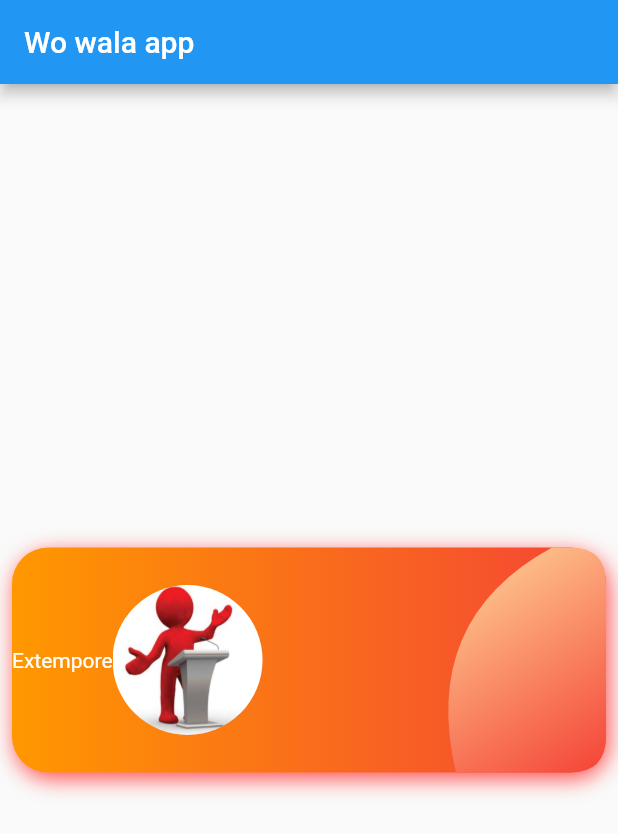
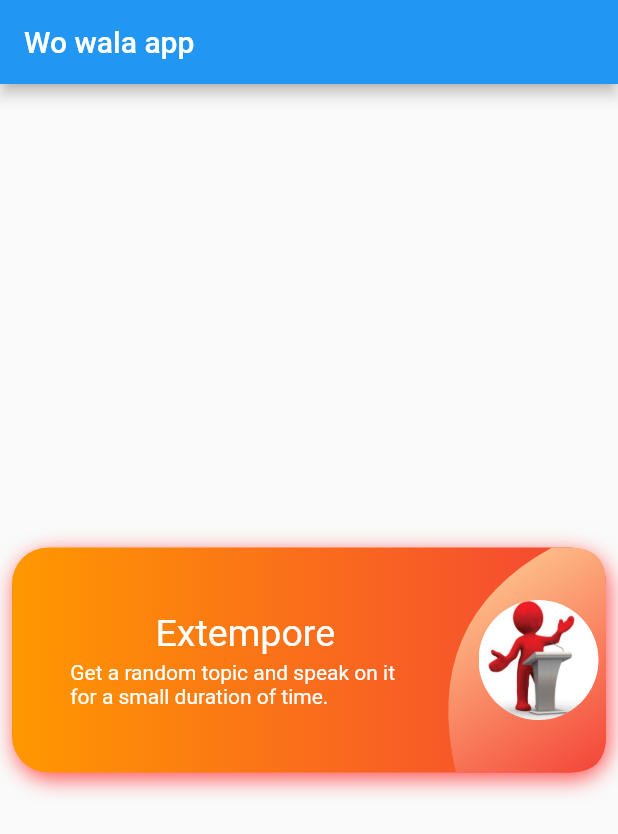
Before and after one commit to Anmol376OP/speech_to_text, a Flutter app: the screen it shows after launch, on a phone screen of 412 x 824 dp. Shown: the top 834 px of the screen. Run offline on Flutter 3.47's test engine with Material 2 defaults, Android fonts, the phone set to English and light mode, and no system bars; missing offline and left inert: dart:js.

Commit message:
Positional Changes

```diff
--- a/lib/home.dart
+++ b/lib/home.dart
@@ -36,15 +36,30 @@ class _HomeState extends State<Home> {
             Positioned.fill(
               child: Row(
                 children: [
-
-                  Column(
+                  const Expanded(
+                      flex: 1,
+                      child: SizedBox(width: 10,)
+                  ),
+                  Expanded(
+                    flex: 6,
+                    child: Column(
                       mainAxisSize: MainAxisSize.min,
                       children: const [
-                      Text('Extempore',style: TextStyle(color: Colors.white),),
+                        Text('Extempore',style: TextStyle(color: Colors.white,fontSize: 25),),
+                        SizedBox(height: 4,),
+                        Text('Get a random topic and speak on it for a small duration of time.',style: TextStyle(color: Colors.white),),
                       ],
                     ),
-                  Container(
-                    width: 100,height: 100,
+                  ),
+                  // const SizedBox(width: 10,),
+                  const Expanded(
+                      flex: 1,
+                      child: SizedBox(width: 10,)
+                  ),
+                  Expanded(
+                    flex: -1,
+                    child: Container(
+                      width: 80,height: 80,
                       decoration: const BoxDecoration(
                         shape: BoxShape.circle,
                         image: DecorationImage(image: AssetImage('assets/img.jpg'),
@@ -52,7 +67,8 @@ class _HomeState extends State<Home> {
                         )
                       ),
                     ),
-
+                  ),
+                const SizedBox(width: 5,)
                 ],
               ),
             ),
```
Lines whose indentation alone changed are shown as unchanged.
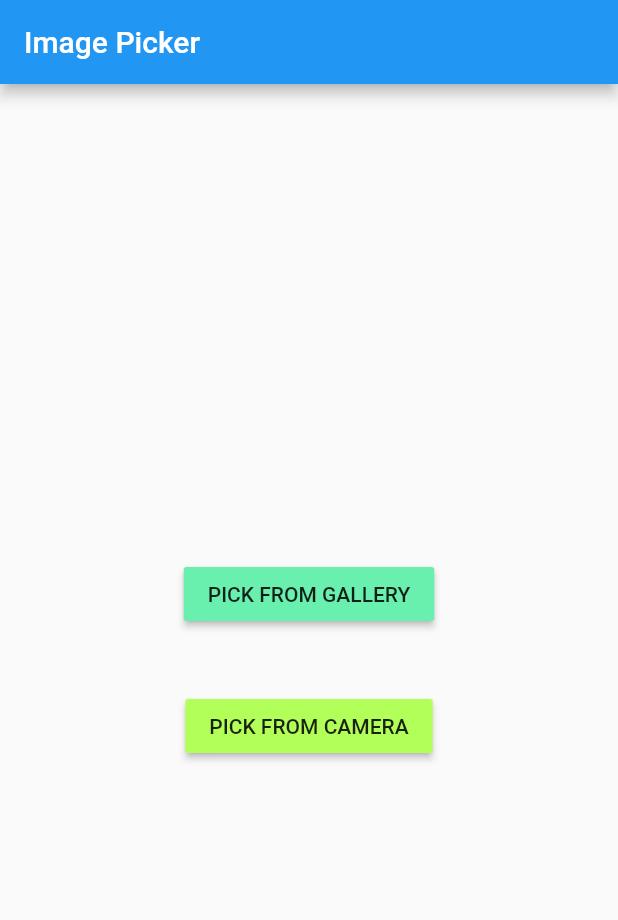
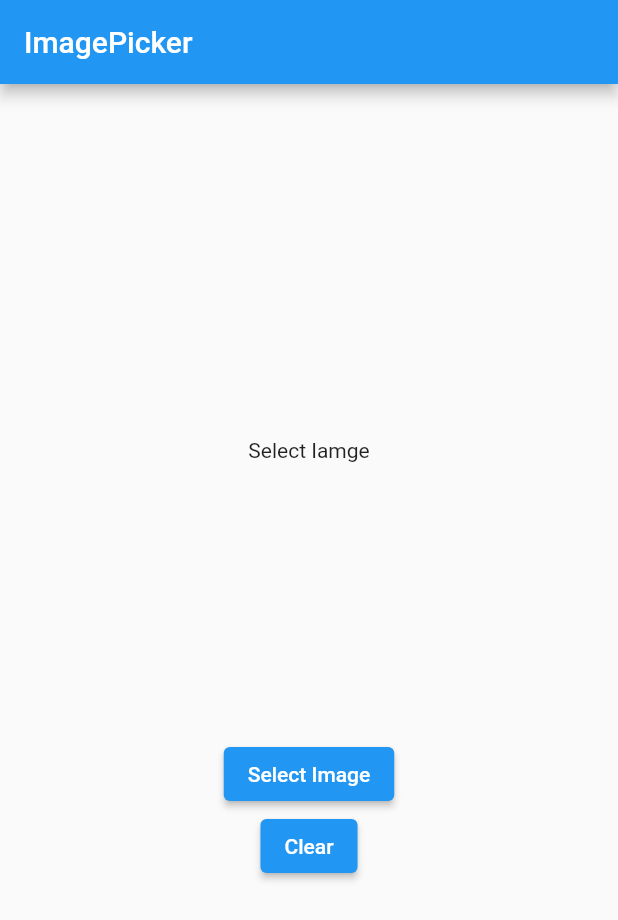
Before and after one commit to anoopksharma22/ImageExtract, a Flutter app: the screen it shows after launch, on a phone screen of 412 x 824 dp. Shown: the top 920 px of the screen. Run offline on Flutter 3.47's test engine with Material 2 defaults, Android fonts, the phone set to English and light mode, and no system bars; our stand-ins replace image_picker; missing offline and left inert: google_ml_kit.

Commit message:
My working image picker, written by me

```diff
--- a/lib/main.dart
+++ b/lib/main.dart
@@ -1,106 +1,65 @@
-import 'dart:io';
 import 'package:flutter/material.dart';
 import 'package:image_picker/image_picker.dart';
+import 'dart:io';
+import 'package:google_ml_kit/google_ml_kit.dart';
 
 void main() {
-  runApp(MyPage());
+  runApp(MyApp());
 }
 
-class MyPage extends StatefulWidget {
+class MyApp extends StatefulWidget {
+  const MyApp({Key key}) : super(key: key);
+
   @override
-  _MyPageState createState() => _MyPageState();
+  _MyAppState createState() => _MyAppState();
 }
 
-class _MyPageState extends State<MyPage> {
-  /// Variables
-  File imageFile;
+class _MyAppState extends State<MyApp> {
+  File image_to_Show;
+  final ImagePicker _picker = ImagePicker();
+  void _pickImage() async {
+    final XFile image = await _picker.pickImage(source: ImageSource.gallery);
+    setState(() {
+      image_to_Show = File(image.path);
+    });
+  }
 
-  /// Widget
   @override
   Widget build(BuildContext context) {
     return MaterialApp(
+      title: "ImagePicker",
       home: Scaffold(
         appBar: AppBar(
-            title: const Text("Image Picker"),
+          title: Text("ImagePicker"),
         ),
         body: Container(
-              child: imageFile == null
-                  ? Container(
-                      alignment: Alignment.center,
+          width: double.infinity,
           child: Column(
             mainAxisAlignment: MainAxisAlignment.center,
-                        children: <Widget>[
-                          RaisedButton(
-                            color: Colors.greenAccent,
+            crossAxisAlignment: CrossAxisAlignment.center,
+            children: [
+              Container(
+                height: 200,
+                child: image_to_Show != null
+                    ? Image.file(image_to_Show)
+                    : Text("Select Iamge"),
+              ),
+              ElevatedButton(
+                onPressed: _pickImage,
+                child: Text("Select Image"),
+              ),
+              ElevatedButton(
                 onPressed: () {
-                              _getFromGallery();
+                  setState(() {
+                    image_to_Show = null;
+                  });
                 },
-                            child: const Text("PICK FROM GALLERY"),
-                          ),
-                          Container(
-                            height: 40.0,
-                          ),
-                          RaisedButton(
-                            color: Colors.lightGreenAccent,
-                            onPressed: () {
-                              _getFromCamera();
-                            },
-                            child: const Text("PICK FROM CAMERA"),
+                child: Text("Clear"),
               ),
             ],
           ),
-                    )
-                  : Column(
-                      children: [
-                        Container(
-                          child: Image.file(
-                            imageFile,
-                            fit: BoxFit.cover,
         ),
       ),
-                        RaisedButton(
-                          color: Colors.lightBlueAccent,
-                          onPressed: () {
-                            _setClearImage();
-                          },
-                          child: const Text("Clear Image"),
-                        )
-                      ],
-                    ))),
     );
   }
-
-  /// Get from gallery
-  _getFromGallery() async {
-    PickedFile pickedFile = await ImagePicker().getImage(
-      source: ImageSource.gallery,
-      maxWidth: 1800,
-      maxHeight: 1800,
-    );
-    if (pickedFile != null) {
-      setState(() {
-        imageFile = File(pickedFile.path);
-      });
 }
-  }
-
-  /// Get from Camera
-  _getFromCamera() async {
-    PickedFile pickedFile = await ImagePicker().getImage(
-      source: ImageSource.camera,
-      maxWidth: 1800,
-      maxHeight: 1800,
-    );
-    if (pickedFile != null) {
-      setState(() {
-        imageFile = File(pickedFile.path);
-      });
-    }
-  }
-
-  _setClearImage() async {
-    setState(() {
-      imageFile = null;
-    });
-  }
-}
--- a/pubspec.yaml
+++ b/pubspec.yaml
@@ -46,7 +46,7 @@ dev_dependencies:
   # rules and activating additional ones.
   flutter_lints: ^1.0.0
   image_picker: ^0.8.4+3
-
+  google_ml_kit: ^0.7.2
 # For information on the generic Dart part of this file, see the
 # following page: https://dart.dev/tools/pub/pubspec
 
```
Lines whose indentation alone changed are shown as unchanged.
====================
- WHAT NEEDS TO BE DONE:
Print every line of the listing exactly, please, and leave the images out.

- YOUR SOLUTION:
Before and after one commit to Anmol376OP/speech_to_text, a Flutter app: the screen it shows after launch, on a phone screen of 412 x 824 dp. Shown: the top 834 px of the screen. Run offline on Flutter 3.47's test engine with Material 2 defaults, Android fonts, the phone set to English and light mode, and no system bars; missing offline and left inert: dart:js.

Commit message:
Positional Changes

```diff
--- a/lib/home.dart
+++ b/lib/home.dart
@@ -36,15 +36,30 @@ class _HomeState extends State<Home> {
             Positioned.fill(
               child: Row(
                 children: [
-
-                  Column(
+                  const Expanded(
+                      flex: 1,
+                      child: SizedBox(width: 10,)
+                  ),
+                  Expanded(
+                    flex: 6,
+                    child: Column(
                       mainAxisSize: MainAxisSize.min,
                       children: const [
-                      Text('Extempore',style: TextStyle(color: Colors.white),),
+                        Text('Extempore',style: TextStyle(color: Colors.white,fontSize: 25),),
+                        SizedBox(height: 4,),
+                        Text('Get a random topic and speak on it for a small duration of time.',style: TextStyle(color: Colors.white),),
                       ],
                     ),
-                  Container(
-                    width: 100,height: 100,
+                  ),
+                  // const SizedBox(width: 10,),
+                  const Expanded(
+                      flex: 1,
+                      child: SizedBox(width: 10,)
+                  ),
+                  Expanded(
+                    flex: -1,
+                    child: Container(
+                      width: 80,height: 80,
                       decoration: const BoxDecoration(
                         shape: BoxShape.circle,
                         image: DecorationImage(image: AssetImage('assets/img.jpg'),
@@ -52,7 +67,8 @@ class _HomeState extends State<Home> {
                         )
                       ),
                     ),
-
+                  ),
+                const SizedBox(width: 5,)
                 ],
               ),
             ),
```
Lines whose indentation alone changed are shown as unchanged.
Before and after one commit to anoopksharma22/ImageExtract, a Flutter app: the screen it shows after launch, on a phone screen of 412 x 824 dp. Shown: the top 920 px of the screen. Run offline on Flutter 3.47's test engine with Material 2 defaults, Android fonts, the phone set to English and light mode, and no system bars; our stand-ins replace image_picker; missing offline and left inert: google_ml_kit.

Commit message:
My working image picker, written by me

```diff
--- a/lib/main.dart
+++ b/lib/main.dart
@@ -1,106 +1,65 @@
-import 'dart:io';
 import 'package:flutter/material.dart';
 import 'package:image_picker/image_picker.dart';
+import 'dart:io';
+import 'package:google_ml_kit/google_ml_kit.dart';
 
 void main() {
-  runApp(MyPage());
+  runApp(MyApp());
 }
 
-class MyPage extends StatefulWidget {
+class MyApp extends StatefulWidget {
+  const MyApp({Key key}) : super(key: key);
+
   @override
-  _MyPageState createState() => _MyPageState();
+  _MyAppState createState() => _MyAppState();
 }
 
-class _MyPageState extends State<MyPage> {
-  /// Variables
-  File imageFile;
+class _MyAppState extends State<MyApp> {
+  File image_to_Show;
+  final ImagePicker _picker = ImagePicker();
+  void _pickImage() async {
+    final XFile image = await _picker.pickImage(source: ImageSource.gallery);
+    setState(() {
+      image_to_Show = File(image.path);
+    });
+  }
 
-  /// Widget
   @override
   Widget build(BuildContext context) {
     return MaterialApp(
+      title: "ImagePicker",
       home: Scaffold(
         appBar: AppBar(
-            title: const Text("Image Picker"),
+          title: Text("ImagePicker"),
         ),
         body: Container(
-              child: imageFile == null
-                  ? Container(
-                      alignment: Alignment.center,
+          width: double.infinity,
           child: Column(
             mainAxisAlignment: MainAxisAlignment.center,
-                        children: <Widget>[
-                          RaisedButton(
-                            color: Colors.greenAccent,
+            crossAxisAlignment: CrossAxisAlignment.center,
+            children: [
+              Container(
+                height: 200,
+                child: image_to_Show != null
+                    ? Image.file(image_to_Show)
+                    : Text("Select Iamge"),
+              ),
+              ElevatedButton(
+                onPressed: _pickImage,
+                child: Text("Select Image"),
+              ),
+              ElevatedButton(
                 onPressed: () {
-                              _getFromGallery();
+                  setState(() {
+                    image_to_Show = null;
+                  });
                 },
-                            child: const Text("PICK FROM GALLERY"),
-                          ),
-                          Container(
-                            height: 40.0,
-                          ),
-                          RaisedButton(
-                            color: Colors.lightGreenAccent,
-                            onPressed: () {
-                              _getFromCamera();
-                            },
-                            child: const Text("PICK FROM CAMERA"),
+                child: Text("Clear"),
               ),
             ],
           ),
-                    )
-                  : Column(
-                      children: [
-                        Container(
-                          child: Image.file(
-                            imageFile,
-                            fit: BoxFit.cover,
         ),
       ),
-                        RaisedButton(
-                          color: Colors.lightBlueAccent,
-                          onPressed: () {
-                            _setClearImage();
-                          },
-                          child: const Text("Clear Image"),
-                        )
-                      ],
-                    ))),
     );
   }
-
-  /// Get from gallery
-  _getFromGallery() async {
-    PickedFile pickedFile = await ImagePicker().getImage(
-      source: ImageSource.gallery,
-      maxWidth: 1800,
-      maxHeight: 1800,
-    );
-    if (pickedFile != null) {
-      setState(() {
-        imageFile = File(pickedFile.path);
-      });
 }
-  }
-
-  /// Get from Camera
-  _getFromCamera() async {
-    PickedFile pickedFile = await ImagePicker().getImage(
-      source: ImageSource.camera,
-      maxWidth: 1800,
-      maxHeight: 1800,
-    );
-    if (pickedFile != null) {
-      setState(() {
-        imageFile = File(pickedFile.path);
-      });
-    }
-  }
-
-  _setClearImage() async {
-    setState(() {
-      imageFile = null;
-    });
-  }
-}
--- a/pubspec.yaml
+++ b/pubspec.yaml
@@ -46,7 +46,7 @@ dev_dependencies:
   # rules and activating additional ones.
   flutter_lints: ^1.0.0
   image_picker: ^0.8.4+3
-
+  google_ml_kit: ^0.7.2
 # For information on the generic Dart part of this file, see the
 # following page: https://dart.dev/tools/pub/pubspec
 
```
Lines whose indentation alone changed are shown as unchanged.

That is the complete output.